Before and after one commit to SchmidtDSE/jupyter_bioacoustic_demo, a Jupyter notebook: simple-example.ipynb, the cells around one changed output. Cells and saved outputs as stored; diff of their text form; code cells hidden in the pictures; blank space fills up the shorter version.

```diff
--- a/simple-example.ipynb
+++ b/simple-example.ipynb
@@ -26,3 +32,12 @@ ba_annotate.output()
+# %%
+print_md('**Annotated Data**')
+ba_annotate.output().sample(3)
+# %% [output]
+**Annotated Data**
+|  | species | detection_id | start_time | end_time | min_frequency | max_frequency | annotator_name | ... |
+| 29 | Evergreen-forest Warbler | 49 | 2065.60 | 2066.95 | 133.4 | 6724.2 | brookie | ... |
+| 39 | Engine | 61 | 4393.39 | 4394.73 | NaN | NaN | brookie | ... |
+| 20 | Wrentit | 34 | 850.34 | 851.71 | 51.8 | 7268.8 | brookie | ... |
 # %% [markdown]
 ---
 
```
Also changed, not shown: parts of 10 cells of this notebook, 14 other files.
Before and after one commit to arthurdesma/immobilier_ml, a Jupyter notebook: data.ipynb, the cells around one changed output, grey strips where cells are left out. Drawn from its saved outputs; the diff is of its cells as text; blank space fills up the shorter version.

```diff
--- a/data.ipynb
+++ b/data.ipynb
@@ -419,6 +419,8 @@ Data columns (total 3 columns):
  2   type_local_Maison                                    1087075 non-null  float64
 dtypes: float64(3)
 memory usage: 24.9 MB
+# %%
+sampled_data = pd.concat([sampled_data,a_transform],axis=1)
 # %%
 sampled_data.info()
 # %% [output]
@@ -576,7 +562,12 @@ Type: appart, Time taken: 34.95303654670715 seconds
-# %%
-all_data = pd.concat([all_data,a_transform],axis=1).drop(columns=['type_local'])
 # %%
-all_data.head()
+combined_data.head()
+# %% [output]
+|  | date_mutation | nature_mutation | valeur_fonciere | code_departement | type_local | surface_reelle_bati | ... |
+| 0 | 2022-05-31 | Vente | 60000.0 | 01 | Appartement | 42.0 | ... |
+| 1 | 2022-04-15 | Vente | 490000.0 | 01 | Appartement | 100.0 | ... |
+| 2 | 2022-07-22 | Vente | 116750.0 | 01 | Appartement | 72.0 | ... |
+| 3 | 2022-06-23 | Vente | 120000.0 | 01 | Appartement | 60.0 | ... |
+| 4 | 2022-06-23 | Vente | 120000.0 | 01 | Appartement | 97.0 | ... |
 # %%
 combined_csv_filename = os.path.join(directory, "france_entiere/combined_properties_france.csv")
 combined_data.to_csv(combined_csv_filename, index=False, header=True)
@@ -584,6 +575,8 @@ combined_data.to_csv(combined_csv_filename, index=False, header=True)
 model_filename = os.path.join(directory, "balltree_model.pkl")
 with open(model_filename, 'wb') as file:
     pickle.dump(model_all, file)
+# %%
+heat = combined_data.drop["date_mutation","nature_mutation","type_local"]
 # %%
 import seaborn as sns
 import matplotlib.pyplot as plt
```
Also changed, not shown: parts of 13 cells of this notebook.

> **AIM OF THE EXERCISE**
Reproduce the records above exactly. Leave nothing out.

> **FINAL ANSWER**
Before and after one commit to SchmidtDSE/jupyter_bioacoustic_demo, a Jupyter notebook: simple-example.ipynb, the cells around one changed output. Cells and saved outputs as stored; diff of their text form; code cells hidden in the pictures; blank space fills up the shorter version.

```diff
--- a/simple-example.ipynb
+++ b/simple-example.ipynb
@@ -26,3 +32,12 @@ ba_annotate.output()
+# %%
+print_md('**Annotated Data**')
+ba_annotate.output().sample(3)
+# %% [output]
+**Annotated Data**
+|  | species | detection_id | start_time | end_time | min_frequency | max_frequency | annotator_name | ... |
+| 29 | Evergreen-forest Warbler | 49 | 2065.60 | 2066.95 | 133.4 | 6724.2 | brookie | ... |
+| 39 | Engine | 61 | 4393.39 | 4394.73 | NaN | NaN | brookie | ... |
+| 20 | Wrentit | 34 | 850.34 | 851.71 | 51.8 | 7268.8 | brookie | ... |
 # %% [markdown]
 ---
 
```
Also changed, not shown: parts of 10 cells of this notebook, 14 other files.
Before and after one commit to arthurdesma/immobilier_ml, a Jupyter notebook: data.ipynb, the cells around one changed output, grey strips where cells are left out. Drawn from its saved outputs; the diff is of its cells as text; blank space fills up the shorter version.

```diff
--- a/data.ipynb
+++ b/data.ipynb
@@ -419,6 +419,8 @@ Data columns (total 3 columns):
  2   type_local_Maison                                    1087075 non-null  float64
 dtypes: float64(3)
 memory usage: 24.9 MB
+# %%
+sampled_data = pd.concat([sampled_data,a_transform],axis=1)
 # %%
 sampled_data.info()
 # %% [output]
@@ -576,7 +562,12 @@ Type: appart, Time taken: 34.95303654670715 seconds
-# %%
-all_data = pd.concat([all_data,a_transform],axis=1).drop(columns=['type_local'])
 # %%
-all_data.head()
+combined_data.head()
+# %% [output]
+|  | date_mutation | nature_mutation | valeur_fonciere | code_departement | type_local | surface_reelle_bati | ... |
+| 0 | 2022-05-31 | Vente | 60000.0 | 01 | Appartement | 42.0 | ... |
+| 1 | 2022-04-15 | Vente | 490000.0 | 01 | Appartement | 100.0 | ... |
+| 2 | 2022-07-22 | Vente | 116750.0 | 01 | Appartement | 72.0 | ... |
+| 3 | 2022-06-23 | Vente | 120000.0 | 01 | Appartement | 60.0 | ... |
+| 4 | 2022-06-23 | Vente | 120000.0 | 01 | Appartement | 97.0 | ... |
 # %%
 combined_csv_filename = os.path.join(directory, "france_entiere/combined_properties_france.csv")
 combined_data.to_csv(combined_csv_filename, index=False, header=True)
@@ -584,6 +575,8 @@ combined_data.to_csv(combined_csv_filename, index=False, header=True)
 model_filename = os.path.join(directory, "balltree_model.pkl")
 with open(model_filename, 'wb') as file:
     pickle.dump(model_all, file)
+# %%
+heat = combined_data.drop["date_mutation","nature_mutation","type_local"]
 # %%
 import seaborn as sns
 import matplotlib.pyplot as plt
```
Also changed, not shown: parts of 13 cells of this notebook.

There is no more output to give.